Exercise goal:
Lines in the listing below that hold "áreas" are the ones to copy.

[Opening Source data section]

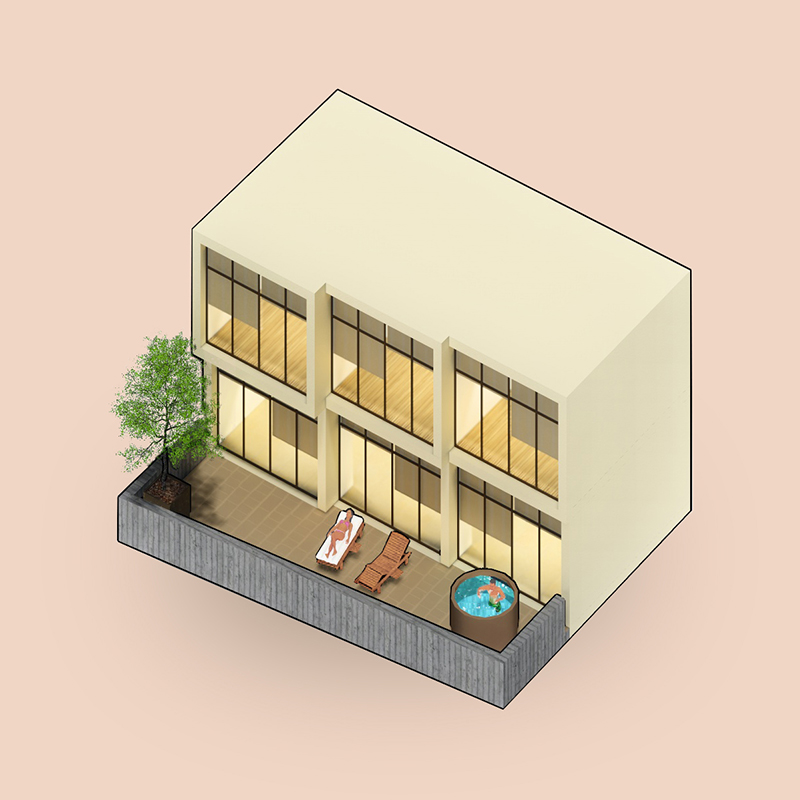
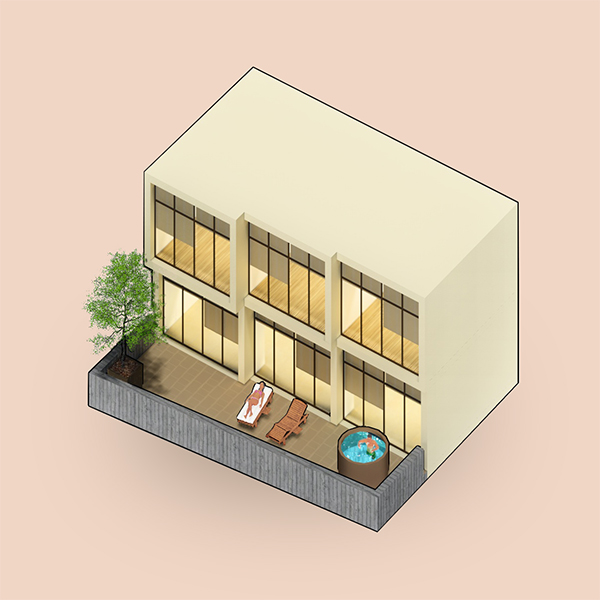
1
1

diff --git a/departamentos.html b/departamentos.html
@@ -265,7 +265,7 @@ data-load="false"></DIV></A><!-- Products: Quick View -->
 
 <DIV class="&#10;          summary-item&#10;          summary-item-record-type-text&#10;          sqs-gallery-design-autogrid-slide&#10;          &#10;           summary-item-has-thumbnail&#10;           summary-item-has-excerpt&#10;          &#10;          summary-item-has-tags&#10;          summary-item-has-author&#10;          &#10;          "><!-- Thumbnail --> 
 <DIV class="summary-thumbnail-outer-container"><A class="summary-thumbnail-container sqs-gallery-image-container" 
-href="./depto1">
+href="./depto2">
 <DIV class="summary-thumbnail img-wrapper"><!-- Main Image -->         <IMG 
 class="summary-thumbnail-image"
 data-src="./imgs/IsoDepto2.jpg" 
@@ -280,7 +280,7 @@ data-load="false"></DIV></A><!-- Products: Quick View -->
 
 <DIV class="&#10;          summary-item&#10;          summary-item-record-type-text&#10;          sqs-gallery-design-autogrid-slide&#10;          &#10;           summary-item-has-thumbnail&#10;           summary-item-has-excerpt&#10;          &#10;          summary-item-has-tags&#10;          summary-item-has-author&#10;          &#10;          "><!-- Thumbnail --> 
 <DIV class="summary-thumbnail-outer-container"><A class="summary-thumbnail-container sqs-gallery-image-container" 
-href="./depto1">
+href="./depto3">
 <DIV class="summary-thumbnail img-wrapper"><!-- Main Image -->         <IMG 
 class="summary-thumbnail-image"
 data-src="./imgs/IsoDepto3.jpg" 
@@ -295,7 +295,7 @@ data-load="false"></DIV></A><!-- Products: Quick View -->
 
 <DIV class="&#10;          summary-item&#10;          summary-item-record-type-text&#10;          sqs-gallery-design-autogrid-slide&#10;          &#10;           summary-item-has-thumbnail&#10;           summary-item-has-excerpt&#10;          &#10;          summary-item-has-tags&#10;          summary-item-has-author&#10;          &#10;          "><!-- Thumbnail --> 
 <DIV class="summary-thumbnail-outer-container"><A class="summary-thumbnail-container sqs-gallery-image-container" 
-href="./depto1">
+href="./depto4">
 <DIV class="summary-thumbnail img-wrapper"><!-- Main Image -->         <IMG 
 class="summary-thumbnail-image"
 data-src="./imgs/IsoDepto4.jpg" 
@@ -310,7 +310,7 @@ data-load="false"></DIV></A><!-- Products: Quick View -->
 
 <DIV class="&#10;          summary-item&#10;          summary-item-record-type-text&#10;          sqs-gallery-design-autogrid-slide&#10;          &#10;           summary-item-has-thumbnail&#10;           summary-item-has-excerpt&#10;          &#10;          summary-item-has-tags&#10;          summary-item-has-author&#10;          &#10;          "><!-- Thumbnail --> 
 <DIV class="summary-thumbnail-outer-container"><A class="summary-thumbnail-container sqs-gallery-image-container" 
-href="./depto1">
+href="./depto5">
 <DIV class="summary-thumbnail img-wrapper"><!-- Main Image -->         <IMG 
 class="summary-thumbnail-image"
 data-src="./imgs/IsoDepto5.jpg" 
@@ -325,7 +325,7 @@ data-load="false"></DIV></A><!-- Products: Quick View -->
 
 <DIV class="&#10;          summary-item&#10;          summary-item-record-type-text&#10;          sqs-gallery-design-autogrid-slide&#10;          &#10;           summary-item-has-thumbnail&#10;           summary-item-has-excerpt&#10;          &#10;          summary-item-has-tags&#10;          summary-item-has-author&#10;          &#10;          "><!-- Thumbnail --> 
 <DIV class="summary-thumbnail-outer-container"><A class="summary-thumbnail-container sqs-gallery-image-container" 
-href="./depto1">
+href="./depto6">
 <DIV class="summary-thumbnail img-wrapper"><!-- Main Image -->         <IMG 
 class="summary-thumbnail-image"
 data-src="./imgs/IsoDepto6.jpg" 
@@ -340,7 +340,7 @@ data-load="false"></DIV></A><!-- Products: Quick View -->
 
 <DIV class="&#10;          summary-item&#10;          summary-item-record-type-text&#10;          sqs-gallery-design-autogrid-slide&#10;          &#10;           summary-item-has-thumbnail&#10;           summary-item-has-excerpt&#10;          &#10;          summary-item-has-tags&#10;          summary-item-has-author&#10;          &#10;          "><!-- Thumbnail --> 
 <DIV class="summary-thumbnail-outer-container"><A class="summary-thumbnail-container sqs-gallery-image-container" 
-href="./depto1">
+href="./depto7">
 <DIV class="summary-thumbnail img-wrapper"><!-- Main Image -->         <IMG 
 class="summary-thumbnail-image"
 data-src="./imgs/IsoDepto7.jpg" 
@@ -355,7 +355,7 @@ data-load="false"></DIV></A><!-- Products: Quick View -->
 
 <DIV class="&#10;          summary-item&#10;          summary-item-record-type-text&#10;          sqs-gallery-design-autogrid-slide&#10;          &#10;           summary-item-has-thumbnail&#10;           summary-item-has-excerpt&#10;          &#10;          summary-item-has-tags&#10;          summary-item-has-author&#10;          &#10;          "><!-- Thumbnail --> 
 <DIV class="summary-thumbnail-outer-container"><A class="summary-thumbnail-container sqs-gallery-image-container" 
-href="./depto1">
+href="./depto8">
 <DIV class="summary-thumbnail img-wrapper"><!-- Main Image -->         <IMG 
 class="summary-thumbnail-image"
 data-src="./imgs/IsoDepto8.jpg" 
@@ -370,7 +370,7 @@ data-load="false"></DIV></A><!-- Products: Quick View -->
 
 <DIV class="&#10;          summary-item&#10;          summary-item-record-type-text&#10;          sqs-gallery-design-autogrid-slide&#10;          &#10;           summary-item-has-thumbnail&#10;           summary-item-has-excerpt&#10;          &#10;          summary-item-has-tags&#10;          summary-item-has-author&#10;          &#10;          "><!-- Thumbnail --> 
 <DIV class="summary-thumbnail-outer-container"><A class="summary-thumbnail-container sqs-gallery-image-container" 
-href="./depto1">
+href="./depto9">
 <DIV class="summary-thumbnail img-wrapper"><!-- Main Image -->         <IMG 
 class="summary-thumbnail-image"
 data-src="./imgs/IsoDepto9.jpg" 
@@ -385,7 +385,7 @@ data-load="false"></DIV></A><!-- Products: Quick View -->
 
 <DIV class="&#10;          summary-item&#10;          summary-item-record-type-text&#10;          sqs-gallery-design-autogrid-slide&#10;          &#10;           summary-item-has-thumbnail&#10;           summary-item-has-excerpt&#10;          &#10;          summary-item-has-tags&#10;          summary-item-has-author&#10;          &#10;          "><!-- Thumbnail --> 
 <DIV class="summary-thumbnail-outer-container"><A class="summary-thumbnail-container sqs-gallery-image-container" 
-href="./depto1">
+href="./depto10">
 <DIV class="summary-thumbnail img-wrapper"><!-- Main Image -->         <IMG 
 class="summary-thumbnail-image"
 data-src="./imgs/IsoDepto10.jpg" 

diff --git a/depto2.html b/depto2.html
@@ -1,4 +1,4 @@
-<!DOCTYPE HTML>
+<!DOCTYPE HTML>
 
 <!DOCTYPE html PUBLIC "" ""><HTML class="touch-styles" lang="en-US" itemtype="http://schema.org/WebPage" 
 itemscope="" xmlns:website="http://ogp.me/ns/website" xmlns:fb="http://www.facebook.com/2008/fbml" 
@@ -7,7 +7,7 @@ http-equiv="X-UA-Compatible">
      
 <META http-equiv="X-UA-Compatible" content="IE=edge,chrome=1">         
 <META name="viewport" content="width=device-width, initial-scale=1">        
-<META charset="utf-8"> <TITLE>COLMENA | Departamento UNO</TITLE> <LINK 
+<META charset="utf-8"> <TITLE>COLMENA | Departamento DOS</TITLE> <LINK 
 href="./favicon.ico" 
 rel="shortcut icon" type="image/x-icon"> <LINK href="https://vivecolmena.com/" 
 rel="canonical"> 
@@ -88,8 +88,8 @@ window.onload = function()
 <SCRIPT type="text/javascript">
 var START_DATE = new Date("April 29, 2019 10:35:00"); // put in the starting date here
 var INTERVAL = 1814400; // in seconds (21 dias)
-var INCREMENT = 0.021845; // increase per tick
-var START_VALUE = 5.35; // initial value when it's the start date
+var INCREMENT = 0.017558; // increase per tick
+var START_VALUE = 4.30; // initial value when it's the start date
 var count = 0;
 
 
@@ -264,8 +264,8 @@ data-updated-on="1554479187005" data-layout-label="Footer Content">
 data-block-type="23">
 <DIV class="sqs-block-content">
 <DIV align="center"><SMALL style="color:rgb(178,122,85);">
-  <A class="links" style="color:rgb(231,150,129);" href="./depto1">UNO</A>
- | <A class="links" href="./depto2">DOS</A>
+  <A class="links" href="./depto1">UNO</A>
+ | <A class="links" style="color:rgb(231,150,129);" href="./depto2">DOS</A>
   | <A class="links" href="./depto3">TRES</A>
    | <A class="links" href="./depto4">CUATRO</A>
     | <A class="links" href="./depto5">CINCO</A>
@@ -294,10 +294,10 @@ data-block-type="2">
 
 <p class="text-align-center" style="color:rgb(231,150,129);">
     <span style="font-size:26px;"">DEPARTAMENTO</span>
-    <span style="font-size:55px; font-weight: 600;">  UNO</span></p>
+    <span style="font-size:55px; font-weight: 600;">  DOS</span></p>
 <p class="text-align-center">
-    <span style="color:rgb(152,135,119); font-size:26px;">149m² </span>
-    <span style="color:rgb(158,189,130); font-size:26px;">+ 47m² DE TERRAZA</span></p>
+    <span style="color:rgb(152,135,119); font-size:26px;">117m² </span>
+    <span style="color:rgb(158,189,130); font-size:26px;">+ 33m² DE TERRAZA</span></p>
 
   
 
@@ -374,17 +374,17 @@ data-block-type="8" data-block-json='{"hSize":null,"floatDir":null,"show-meta-on
 <DIV class="slide" data-type="image">
 <DIV class="margin-wrapper"><A 
 class="image-slide-anchor content-fit">
-<IMG class="thumb-image" data-src="./imgs/uDepto1.jpg" 
+<IMG class="thumb-image" data-src="./imgs/uDepto2.jpg" 
 data-type="image" data-load="false"
-data-image="./imgs/uDepto1.jpg"> 
+data-image="./imgs/uDepto2.jpg"> 
                 </A>
 <DIV class="image-slide-title" style="color:rgb(204,188,173);">Ubicación</DIV></DIV></DIV>
 <DIV class="slide" data-type="image">
 <DIV class="margin-wrapper"><A 
 class="image-slide-anchor content-fit">
-<IMG class="thumb-image" data-src="./imgs/IsoDepto1_.jpg" 
+<IMG class="thumb-image" data-src="./imgs/IsoDepto2_.jpg" 
 data-type="image" data-load="false"
-data-image="./imgs/IsoDepto1_.jpg"> 
+data-image="./imgs/IsoDepto2_.jpg"> 
                 </A>
 <DIV class="image-slide-title" style="color:rgb(204,188,173);">3D</DIV></DIV></DIV></DIV></DIV>
 <STYLE id="design-grid-css" type="text/css">
@@ -395,7 +395,7 @@ data-image="./imgs/IsoDepto1_.jpg">
 
 
 <P style="text-align: center; white-space: pre-wrap;" data-rte-preserve-empty="true"></P>
-<P style="text-align: center; white-space: pre-wrap; color:rgb(38,30,90); font-size:15px; width:70%; margin-left:15%;">El departamento<EM><b><big> UNO  </big></b></EM>tiene vistas hacia copas de árboles y cuenta con una terraza-jardín privada como extensión a sus amplias áreas sociales: Ideal para vigilar a tus niños o mascotas mientras juegan. En la planta alta tiene 3 recámaras (o personalízalo y convierte una recámara en tu cuarto de TV, gimnasio o taller).</P>
+<P style="text-align: center; white-space: pre-wrap; color:rgb(38,30,90); font-size:15px; width:70%; margin-left:15%;">El departamento<EM><b><big> DOS  </big></b></EM>tiene vistas al Cerro del Obispado y al Mirador Asta Bandera. Cuenta con una terraza-jardín privada como extensión a sus áreas sociales: Ideal para vigilar a tus niños o mascotas mientras juegan. En la planta alta tiene 2 recámaras (o personalízalo y convierte una recámara en tu cuarto de TV, gimnasio o taller).</P>
 
 
 
@@ -457,9 +457,9 @@ data-block-type="8" data-block-json='{"existingGallery":null,"hSize":null,"float
 <DIV class="sqs-gallery">
 <DIV class="image-wrapper" id="59400dcc59cc6882f3638d0f" 
 data-type="image"><IMG class="thumb-image" 
-data-src="./imgs/scaled_Depto1social.jpg" 
+data-src="./imgs/scaled_Depto2social.jpg" 
 data-type="image"
-data-image="./imgs/scaled_Depto1social.jpg" 
+data-image="./imgs/scaled_Depto2social.jpg" 
  data-load="false">                      
  </DIV>
 </DIV></DIV></DIV></DIV>
@@ -474,6 +474,7 @@ data-block-type="2">
 + Cocina con isla / desayunador<br>
 + Terraza con preparación para jacuzzi<br>
 + Centro de lavado con tallador<br>
++ Closet de blancos<br>
 + ½ Baño de visitas<br>
 + Escalera: sube hacia área privada</p>
 </DIV></DIV>
@@ -529,9 +530,9 @@ data-block-type="8" data-block-json='{"existingGallery":null,"hSize":null,"float
 <DIV class="sqs-gallery">
 <DIV class="image-wrapper" id="59400dcc59cc6882f3638d0f" 
 data-type="image"><IMG class="thumb-image" 
-data-src="./imgs/scaled_Depto1priv.jpg" 
+data-src="./imgs/scaled_Depto2priv.jpg" 
 data-type="image"
-data-image="./imgs/scaled_Depto1priv.jpg" 
+data-image="./imgs/scaled_Depto2priv.jpg" 
  data-load="false">                      
  </DIV>
 </DIV></DIV></DIV></DIV>
@@ -541,7 +542,7 @@ data-block-type="2">
 <DIV class="sqs-block-content" style="text-align:center;">
 <p style="text-align: left; color:rgb(38,30,90); font-size:17px; line-height:25px; display:inline-block;">
 + Recámara principal con baño completo<br>
-+ 2 recámaras secundarias con baño completo compartido<br>
++ Recámara secundaria con baño completo<br>
 + Closet de blancos<br>
 + Escalera: baja hacia área social</p>
 </DIV></DIV>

[Closing Source data section]

Exercise output:
-<P style="text-align: center; white-space: pre-wrap; color:rgb(38,30,90); font-size:15px; width:70%; margin-left:15%;">El departamento<EM><b><big> UNO  </big></b></EM>tiene vistas hacia copas de árboles y cuenta con una terraza-jardín privada como extensión a sus amplias áreas sociales: Ideal para vigilar a tus niños o mascotas mientras juegan. En la planta alta tiene 3 recámaras (o personalízalo y convierte una recámara en tu cuarto de TV, gimnasio o taller).</P>
+<P style="text-align: center; white-space: pre-wrap; color:rgb(38,30,90); font-size:15px; width:70%; margin-left:15%;">El departamento<EM><b><big> DOS  </big></b></EM>tiene vistas al Cerro del Obispado y al Mirador Asta Bandera. Cuenta con una terraza-jardín privada como extensión a sus áreas sociales: Ideal para vigilar a tus niños o mascotas mientras juegan. En la planta alta tiene 2 recámaras (o personalízalo y convierte una recámara en tu cuarto de TV, gimnasio o taller).</P>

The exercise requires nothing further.